Every single human being suffers from unhealed emotional wounds and the fears that arose in response to these wounds. Whether the emotional wounding was obvious as in the case of physical, sexual, verbal or mental abuse, or more subtle, we have all felt the sharp sting of rejection, disappointment, loss, abandonment, betrayal, failure, of not being heard, of not having our needs met, of feeling insignificant, unimportant or that we have nothing to contribute to our world. We have all suffered trauma, whether it be the simple trauma that accompanies our birth, or something more dramatic as one might experience in battle. If we haven’t already, we will all at one time have to face death. We cannot exist as a human being and not experience some sort of emotional wounding. When this emotional wounding goes unrecognized or unhealed, it acts like a tightly coiled spring waiting for something….anything….that might set it off. Not unlike trauma, when our unhealed emotional wounds or their resulting fears are triggered, we experience one of three reactions: fight, flight or freeze.
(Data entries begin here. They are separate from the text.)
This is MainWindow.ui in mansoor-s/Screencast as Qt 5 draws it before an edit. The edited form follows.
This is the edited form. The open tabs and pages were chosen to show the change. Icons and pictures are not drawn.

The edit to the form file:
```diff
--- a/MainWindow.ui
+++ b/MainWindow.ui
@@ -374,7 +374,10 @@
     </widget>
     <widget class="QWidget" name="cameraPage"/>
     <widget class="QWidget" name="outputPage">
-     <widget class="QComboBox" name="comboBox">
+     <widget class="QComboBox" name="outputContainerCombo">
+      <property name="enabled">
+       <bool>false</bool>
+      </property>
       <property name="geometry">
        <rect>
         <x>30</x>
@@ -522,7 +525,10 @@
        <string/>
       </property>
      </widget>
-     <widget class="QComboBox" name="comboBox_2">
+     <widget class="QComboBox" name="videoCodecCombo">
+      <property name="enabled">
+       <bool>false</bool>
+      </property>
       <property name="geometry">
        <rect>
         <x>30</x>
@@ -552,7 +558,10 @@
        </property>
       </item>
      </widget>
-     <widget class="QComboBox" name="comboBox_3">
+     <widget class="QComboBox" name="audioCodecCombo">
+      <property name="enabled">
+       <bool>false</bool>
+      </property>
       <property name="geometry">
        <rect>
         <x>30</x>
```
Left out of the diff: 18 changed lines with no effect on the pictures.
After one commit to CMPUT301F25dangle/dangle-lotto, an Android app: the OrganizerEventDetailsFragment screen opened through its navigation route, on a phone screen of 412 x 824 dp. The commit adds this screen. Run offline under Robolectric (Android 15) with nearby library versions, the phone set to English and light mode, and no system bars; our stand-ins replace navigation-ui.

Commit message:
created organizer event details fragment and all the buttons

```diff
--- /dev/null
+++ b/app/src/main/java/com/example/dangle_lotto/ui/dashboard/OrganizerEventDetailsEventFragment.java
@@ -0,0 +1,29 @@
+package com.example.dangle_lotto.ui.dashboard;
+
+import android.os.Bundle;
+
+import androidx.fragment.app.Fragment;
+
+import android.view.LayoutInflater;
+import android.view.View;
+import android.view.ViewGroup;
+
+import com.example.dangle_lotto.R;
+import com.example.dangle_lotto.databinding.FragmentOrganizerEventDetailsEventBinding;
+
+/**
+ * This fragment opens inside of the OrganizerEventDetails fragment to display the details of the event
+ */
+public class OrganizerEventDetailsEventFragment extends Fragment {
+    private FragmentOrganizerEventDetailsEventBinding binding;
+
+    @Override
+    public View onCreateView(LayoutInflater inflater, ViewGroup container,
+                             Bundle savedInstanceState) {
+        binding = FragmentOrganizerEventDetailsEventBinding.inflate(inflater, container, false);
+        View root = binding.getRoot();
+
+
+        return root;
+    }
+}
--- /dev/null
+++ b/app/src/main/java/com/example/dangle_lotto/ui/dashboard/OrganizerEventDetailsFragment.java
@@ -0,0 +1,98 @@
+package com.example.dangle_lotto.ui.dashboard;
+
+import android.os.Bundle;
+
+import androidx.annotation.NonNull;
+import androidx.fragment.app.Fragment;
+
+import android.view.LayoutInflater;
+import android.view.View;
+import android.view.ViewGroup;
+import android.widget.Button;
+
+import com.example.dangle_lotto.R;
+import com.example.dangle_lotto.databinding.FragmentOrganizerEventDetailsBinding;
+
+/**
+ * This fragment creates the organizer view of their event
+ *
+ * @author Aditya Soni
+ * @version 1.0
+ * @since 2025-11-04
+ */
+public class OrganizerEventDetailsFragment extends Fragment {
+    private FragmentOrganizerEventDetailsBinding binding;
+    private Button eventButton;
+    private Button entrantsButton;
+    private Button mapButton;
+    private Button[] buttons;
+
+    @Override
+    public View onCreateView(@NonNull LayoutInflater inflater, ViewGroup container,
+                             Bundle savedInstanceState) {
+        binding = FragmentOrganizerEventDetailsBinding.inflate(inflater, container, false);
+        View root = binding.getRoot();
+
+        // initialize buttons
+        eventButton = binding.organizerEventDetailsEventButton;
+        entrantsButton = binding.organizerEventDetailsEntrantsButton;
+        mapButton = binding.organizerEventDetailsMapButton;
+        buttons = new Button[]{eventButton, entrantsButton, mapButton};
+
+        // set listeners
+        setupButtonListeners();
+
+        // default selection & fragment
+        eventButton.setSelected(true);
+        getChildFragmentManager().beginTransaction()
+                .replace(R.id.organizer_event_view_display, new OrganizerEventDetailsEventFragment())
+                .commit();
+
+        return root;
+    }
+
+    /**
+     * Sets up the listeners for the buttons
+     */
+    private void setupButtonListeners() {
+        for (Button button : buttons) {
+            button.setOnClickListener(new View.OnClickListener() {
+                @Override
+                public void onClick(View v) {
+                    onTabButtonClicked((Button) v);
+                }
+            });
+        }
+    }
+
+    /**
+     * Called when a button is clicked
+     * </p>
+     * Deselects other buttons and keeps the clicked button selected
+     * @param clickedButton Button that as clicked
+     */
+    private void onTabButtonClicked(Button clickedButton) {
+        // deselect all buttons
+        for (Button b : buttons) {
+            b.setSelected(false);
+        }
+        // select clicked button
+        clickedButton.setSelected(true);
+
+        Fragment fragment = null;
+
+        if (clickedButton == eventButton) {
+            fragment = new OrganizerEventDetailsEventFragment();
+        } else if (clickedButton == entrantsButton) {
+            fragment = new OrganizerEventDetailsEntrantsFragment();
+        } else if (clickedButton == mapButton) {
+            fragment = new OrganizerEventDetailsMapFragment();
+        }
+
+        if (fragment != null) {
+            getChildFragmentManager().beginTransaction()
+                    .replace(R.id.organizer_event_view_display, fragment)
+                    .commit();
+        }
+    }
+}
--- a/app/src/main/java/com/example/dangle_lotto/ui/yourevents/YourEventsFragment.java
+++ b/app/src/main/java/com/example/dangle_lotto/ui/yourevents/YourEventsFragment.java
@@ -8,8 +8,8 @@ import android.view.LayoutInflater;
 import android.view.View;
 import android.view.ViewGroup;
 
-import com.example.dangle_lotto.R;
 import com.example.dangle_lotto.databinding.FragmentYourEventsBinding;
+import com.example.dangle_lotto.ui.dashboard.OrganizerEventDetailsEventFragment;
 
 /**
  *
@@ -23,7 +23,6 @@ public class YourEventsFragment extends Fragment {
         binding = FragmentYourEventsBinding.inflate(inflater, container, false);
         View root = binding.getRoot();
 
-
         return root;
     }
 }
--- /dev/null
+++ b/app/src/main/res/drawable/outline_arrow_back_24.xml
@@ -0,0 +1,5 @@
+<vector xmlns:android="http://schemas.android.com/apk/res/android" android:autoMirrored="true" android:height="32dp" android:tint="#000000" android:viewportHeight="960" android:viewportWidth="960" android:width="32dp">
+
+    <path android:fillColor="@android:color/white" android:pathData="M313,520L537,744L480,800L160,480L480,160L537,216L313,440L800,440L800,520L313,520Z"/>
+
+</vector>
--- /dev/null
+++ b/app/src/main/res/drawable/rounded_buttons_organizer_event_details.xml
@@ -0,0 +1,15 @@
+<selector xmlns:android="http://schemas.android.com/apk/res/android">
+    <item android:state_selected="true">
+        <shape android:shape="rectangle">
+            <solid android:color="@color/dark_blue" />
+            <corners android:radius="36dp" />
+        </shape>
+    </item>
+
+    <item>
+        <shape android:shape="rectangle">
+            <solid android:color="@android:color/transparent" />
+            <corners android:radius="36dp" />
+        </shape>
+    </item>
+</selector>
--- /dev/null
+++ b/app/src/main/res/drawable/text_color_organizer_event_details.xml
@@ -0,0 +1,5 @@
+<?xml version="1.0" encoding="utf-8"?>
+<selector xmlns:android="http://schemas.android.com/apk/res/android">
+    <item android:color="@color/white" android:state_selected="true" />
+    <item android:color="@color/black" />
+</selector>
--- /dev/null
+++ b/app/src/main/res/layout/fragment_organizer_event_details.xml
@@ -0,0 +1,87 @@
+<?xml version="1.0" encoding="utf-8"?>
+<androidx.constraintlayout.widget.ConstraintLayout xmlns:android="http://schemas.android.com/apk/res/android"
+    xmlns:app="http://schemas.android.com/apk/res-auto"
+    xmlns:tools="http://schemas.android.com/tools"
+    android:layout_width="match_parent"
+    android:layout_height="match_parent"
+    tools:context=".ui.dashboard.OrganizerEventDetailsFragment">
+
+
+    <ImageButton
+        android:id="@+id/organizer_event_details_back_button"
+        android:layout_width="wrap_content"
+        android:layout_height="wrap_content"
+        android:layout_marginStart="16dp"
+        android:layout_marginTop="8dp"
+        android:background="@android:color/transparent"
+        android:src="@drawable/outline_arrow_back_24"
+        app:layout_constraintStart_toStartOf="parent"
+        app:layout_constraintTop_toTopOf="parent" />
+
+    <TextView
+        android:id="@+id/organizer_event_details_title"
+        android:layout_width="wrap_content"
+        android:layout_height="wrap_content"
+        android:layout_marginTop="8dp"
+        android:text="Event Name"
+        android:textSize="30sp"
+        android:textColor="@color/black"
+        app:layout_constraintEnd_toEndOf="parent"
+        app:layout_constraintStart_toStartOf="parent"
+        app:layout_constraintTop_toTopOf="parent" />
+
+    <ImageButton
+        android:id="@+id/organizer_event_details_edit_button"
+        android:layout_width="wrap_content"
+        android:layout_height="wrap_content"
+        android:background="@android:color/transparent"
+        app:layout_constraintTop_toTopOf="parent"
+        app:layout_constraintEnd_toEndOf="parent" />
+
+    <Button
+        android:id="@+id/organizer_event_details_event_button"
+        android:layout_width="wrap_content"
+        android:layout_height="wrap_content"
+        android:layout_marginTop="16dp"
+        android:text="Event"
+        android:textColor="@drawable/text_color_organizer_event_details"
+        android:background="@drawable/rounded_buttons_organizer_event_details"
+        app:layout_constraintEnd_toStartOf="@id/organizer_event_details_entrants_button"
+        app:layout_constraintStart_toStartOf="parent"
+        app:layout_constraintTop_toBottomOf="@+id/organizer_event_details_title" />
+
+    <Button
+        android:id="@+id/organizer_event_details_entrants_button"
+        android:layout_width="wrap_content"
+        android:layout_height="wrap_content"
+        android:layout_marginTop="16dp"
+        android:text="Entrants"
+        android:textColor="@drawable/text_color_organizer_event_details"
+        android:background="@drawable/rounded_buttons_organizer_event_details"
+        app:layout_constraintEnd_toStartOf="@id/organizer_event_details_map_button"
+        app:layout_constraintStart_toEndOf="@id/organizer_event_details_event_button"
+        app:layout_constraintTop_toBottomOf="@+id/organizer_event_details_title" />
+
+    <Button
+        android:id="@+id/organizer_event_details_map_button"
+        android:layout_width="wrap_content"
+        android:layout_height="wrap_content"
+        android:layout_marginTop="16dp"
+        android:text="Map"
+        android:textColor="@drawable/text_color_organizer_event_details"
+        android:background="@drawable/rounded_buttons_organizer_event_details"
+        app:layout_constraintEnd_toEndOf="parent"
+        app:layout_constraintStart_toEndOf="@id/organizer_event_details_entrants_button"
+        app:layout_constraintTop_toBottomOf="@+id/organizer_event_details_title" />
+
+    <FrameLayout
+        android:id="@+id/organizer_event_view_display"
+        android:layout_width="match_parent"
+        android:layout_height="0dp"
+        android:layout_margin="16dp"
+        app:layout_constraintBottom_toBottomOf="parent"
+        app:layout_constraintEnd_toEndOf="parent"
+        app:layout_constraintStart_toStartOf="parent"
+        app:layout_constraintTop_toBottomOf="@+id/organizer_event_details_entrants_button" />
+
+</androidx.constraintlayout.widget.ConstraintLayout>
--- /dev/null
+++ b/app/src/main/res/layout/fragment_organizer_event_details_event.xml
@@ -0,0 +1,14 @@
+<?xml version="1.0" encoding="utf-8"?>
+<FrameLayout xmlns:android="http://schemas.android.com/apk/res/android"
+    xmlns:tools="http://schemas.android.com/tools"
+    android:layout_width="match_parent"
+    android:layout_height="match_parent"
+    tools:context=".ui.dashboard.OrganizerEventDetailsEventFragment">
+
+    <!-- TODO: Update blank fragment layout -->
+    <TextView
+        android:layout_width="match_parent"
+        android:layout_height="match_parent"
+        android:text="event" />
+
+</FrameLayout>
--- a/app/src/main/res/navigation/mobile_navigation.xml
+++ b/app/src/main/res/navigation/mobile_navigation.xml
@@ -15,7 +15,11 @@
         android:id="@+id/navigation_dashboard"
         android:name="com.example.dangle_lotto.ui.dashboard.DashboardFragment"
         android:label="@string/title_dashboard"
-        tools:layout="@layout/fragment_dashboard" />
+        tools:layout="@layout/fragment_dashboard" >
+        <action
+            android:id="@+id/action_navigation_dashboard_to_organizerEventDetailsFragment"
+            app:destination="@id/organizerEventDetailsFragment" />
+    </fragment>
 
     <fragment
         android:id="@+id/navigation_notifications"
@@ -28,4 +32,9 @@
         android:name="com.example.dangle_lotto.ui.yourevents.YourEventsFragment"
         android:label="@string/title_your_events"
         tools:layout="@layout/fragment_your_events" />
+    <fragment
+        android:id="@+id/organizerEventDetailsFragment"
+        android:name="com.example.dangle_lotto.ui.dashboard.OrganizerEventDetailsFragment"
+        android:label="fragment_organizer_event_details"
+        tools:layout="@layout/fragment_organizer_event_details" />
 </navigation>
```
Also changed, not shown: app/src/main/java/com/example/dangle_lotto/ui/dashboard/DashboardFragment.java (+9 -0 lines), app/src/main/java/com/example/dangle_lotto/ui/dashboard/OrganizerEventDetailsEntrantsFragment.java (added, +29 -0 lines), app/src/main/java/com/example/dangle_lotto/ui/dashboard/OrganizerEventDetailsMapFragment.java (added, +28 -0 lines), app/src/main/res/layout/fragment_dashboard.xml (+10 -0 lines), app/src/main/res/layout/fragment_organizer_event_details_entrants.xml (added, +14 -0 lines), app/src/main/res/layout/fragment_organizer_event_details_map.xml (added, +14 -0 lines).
When our response is fight – we are doing violence to another. When it is freeze or flight, we are doing violence to ourselves, which may then end up causing violence to another. In order to heal these violent responses triggered by our emotional wounds, we first need to do the work of naming, claiming and then healing these wounds.
The first step toward healing our emotional wounds is observation. Through observation, we identify when we are reacting in violent or non-loving ways toward ourselves of others. Once we have identified the behavior, we can look deeper into what might be the unhealed emotional wound or fear at the cause of the behavior.
As a culture we have a very low emotional intelligence. As a result, it might initially be difficult to identify the emotional wound at the root of our violent or non-loving behaviors. This is where our bodies come in handy. Our physical body will tell us where we are carrying the wound or fear that is being triggered. Knowledge of the chakra system can then help us to identify, based on the location of the physical sensations, what fear or unhealed emotional wound is being triggered. For example, in doing a body scan, you might locate a sense of constriction in your lower abdomen. Perhaps this is related to the emotional wound of shame, or the fear that there is something wrong with you. (See by book or online course Authentic Freedom for a detailed explanation of this process). Once you have identified the emotional wound/fear, then you can do the work of healing it.
There is no medication (other than classical homeopathy) for the healing of emotional wounds or their resulting fears. Talk therapy might prove helpful. I have also seen phenomenal results from PTSD treatment protocols such as EMDR and Brainspotting. For normal, everyday emotional wounds, however, there is nothing more effective that a sound mindfulness or spiritual practice. Practices like mantra, centering prayer, Tonglen, the Ho’oponopono practice, shamanic journey work, and others have all proven effective in healing and releasing emotional wounds and their resulting fears. (For more on these practices, see again, my book or online course Authentic Freedom). Vigorous physical activity can also prove helpful in healing and releasing emotional wounds as can a good solid cry. The bottom line with healing emotional wounding is movement. Anything that we can do to move the emotional pain up and out of our bodies will prove helpful in healing our wounding so that we can put an end to the violence we are doing to ourselves, or might be unwittingly doing to another.
If you are interested in becoming a master at healing emotional wounds, please take a look at our Authentic Freedom Mastery Program. Free Preview course HERE: